I have made no mention of any of this to Jo. I think that sometimes the worst sin we can commit as mothers is to clip the wings of joy as they sprout in our children by saddling them with a bit of our own longing. Instead of holding her closer and whispering, "Come back to me safely. Don't be gone long," I smile at her as we stand side by side at the kitchen sink and say, "What an amazing adventure God has planned for you! I can feel it!" Instead of biting my lip and telling her how very empty my days will feel without her smile in the sea of faces around me, I kiss her forehead and let her know how delighted her father is to have her as a traveling companion.


Snow Totals

Now that the snow has almost ended, the reports are coming in. For us, it looks like roughly 20 inches in the past 30 hours--add that to our roughly 27 from the weekend, and we're looking at snow 4 feet deep!


Snow, Snow, Snow, Snow

If you didn't sing that title in your head, I'm sorry.

24.5", still snowing, and supposed to continue until almost midnight!


Baking with Carrots

By request, here are 2 of the recipes I used last weekend. I think that either of these could be made with half wheat flour (or with all wheat pastry flour), but I have not tried it yet. Also, for the buns, I think I would leave out the orange peel in the future. It's good for a BBQ sandwich, but might be a little strange in some things.

Carrot Muffins (from the King Arthur Flour company)

2 1/4 c flour
1/2 c sugar
1/4 c brown sugar
1 1/2 t baking powder
1/4 t baking soda
1 1/2 t cinnamon
3/4 t ginger
3/4 t salt
1/3 c golden raisins
1/3 c diced walnuts
2 lg. eggs
3/4 c water
1/3 c vegetable oil
1 c grated carrots, lightly packed

Whisk together all dry ingredients, including raisins and walnuts. Whisk together wet ingredients. Stir together. Fold in carrots. Bake in greased muffin cups for 20 minutes at 400. Cool in pan 5 min.

Cheese & Carrot Sandwich Buns (from Pillsbury)

1 c water
1 c milk
2 pkg active dry yeast (or 4 1/2 t.)
2 T sugar
1 1/2 t. salt
1 c finely shredded carrots
1/4 c Crisco
4 oz. shredded Cheddar (1 c)
1 t grated orange peel
1 egg
5 1/2-6 1/2 c flour

Heat water and milk to 100-110 degrees.
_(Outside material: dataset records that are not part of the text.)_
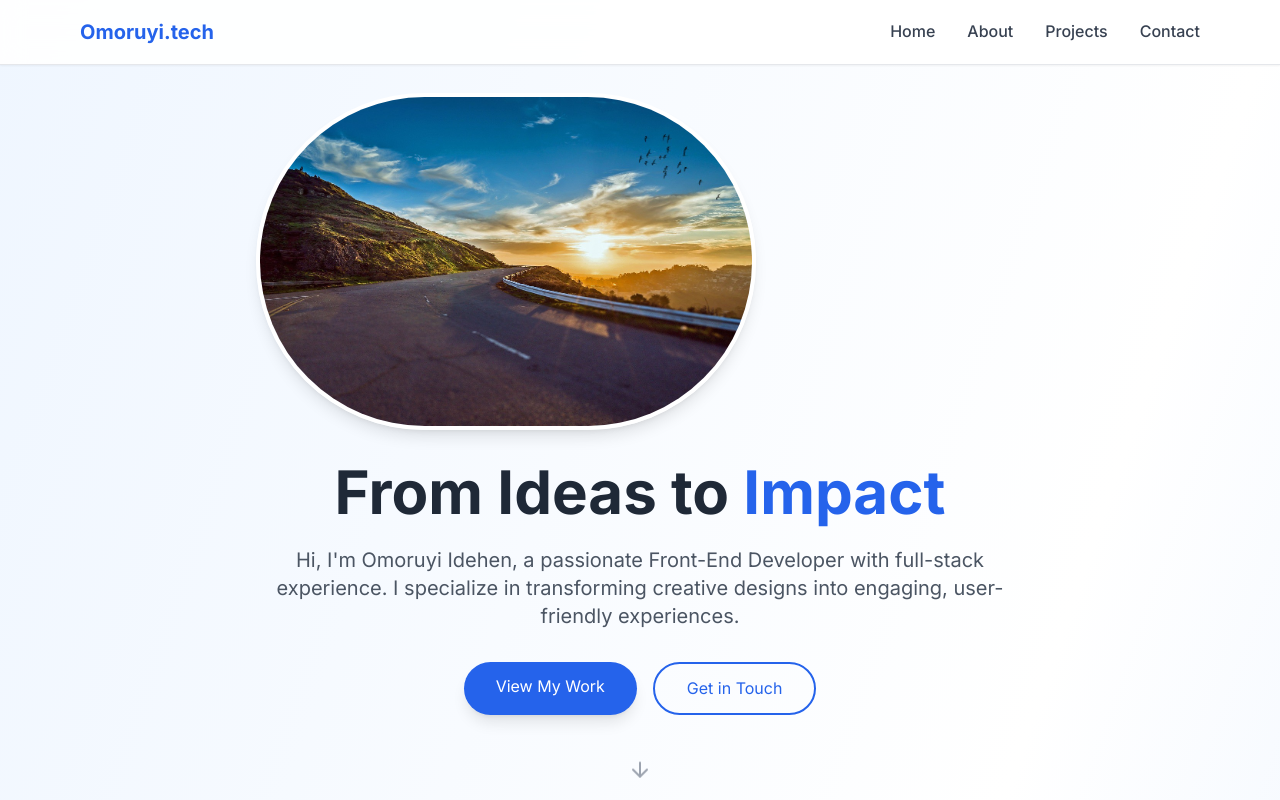
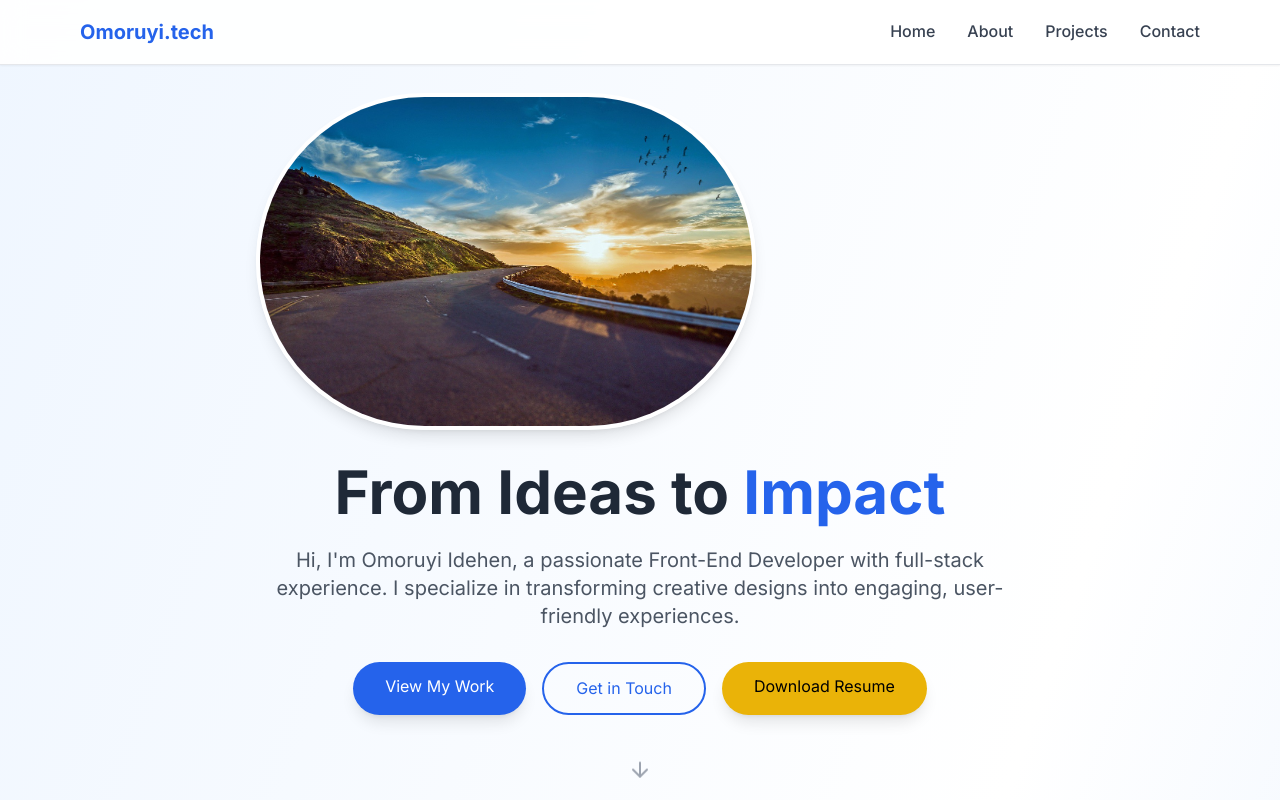
Before and after one commit to Omoruyi92/MyPortfolio, a React (Vite) app: page / in a window 1280 px wide. Shown: the top 800 px of the page. Built offline with nearby package versions, Linux system fonts and the light colour scheme.

Commit message:
Final commit

```diff
--- a/src/components/AppLayout.tsx
+++ b/src/components/AppLayout.tsx
@@ -86,6 +86,13 @@ const AppLayout: React.FC = () => {
               className="border-2 border-blue-600 text-blue-600 px-8 py-3 rounded-full hover:bg-blue-600 hover:text-white transition-all transform hover:scale-105"
             >
               Get in Touch
+            </a>
+            <a
+              href="/Omoruyi_Idehen_Resume.pdf"
+              download
+              className="bg-yellow-500 text-black px-8 py-3 rounded-full hover:bg-yellow-600 transition-all transform hover:scale-105 shadow-lg"
+            >
+              Download Resume
             </a>
           </div>
           <div className="mt-12 animate-bounce">
```
Also changed, not shown: 1 other file (tests, documents, lock files or other folders).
In a large bowl, dissolve yeast and 1 t. of the sugar in warm liquid. Stir in remaining sugar, salt, carrots, shortening, cheese, orange peel, and egg; mix well. Add 3 c flour. Blend on low until moistened, then beat 3 minutes on medium. By hand, stir in 2 to 2 1/2 c flour until dough pulls cleanly away from sides of bowl. Knead in remaining flour until smooth and elastic, about 10 minutes (will be soft and slightly sticky). Place dough in greased bowl; cover loosely. Let rise in warm place until doubled, 45-60 min.

Punch down dough several times. Divide into 18 pieces. Shape into balls, then flatten slightly on greased cookie sheets. Cover and let rise until doubled, about 30 minutes.

Bake 13-18 minutes at 375, until golden brown. Remove from cookie sheets immediately.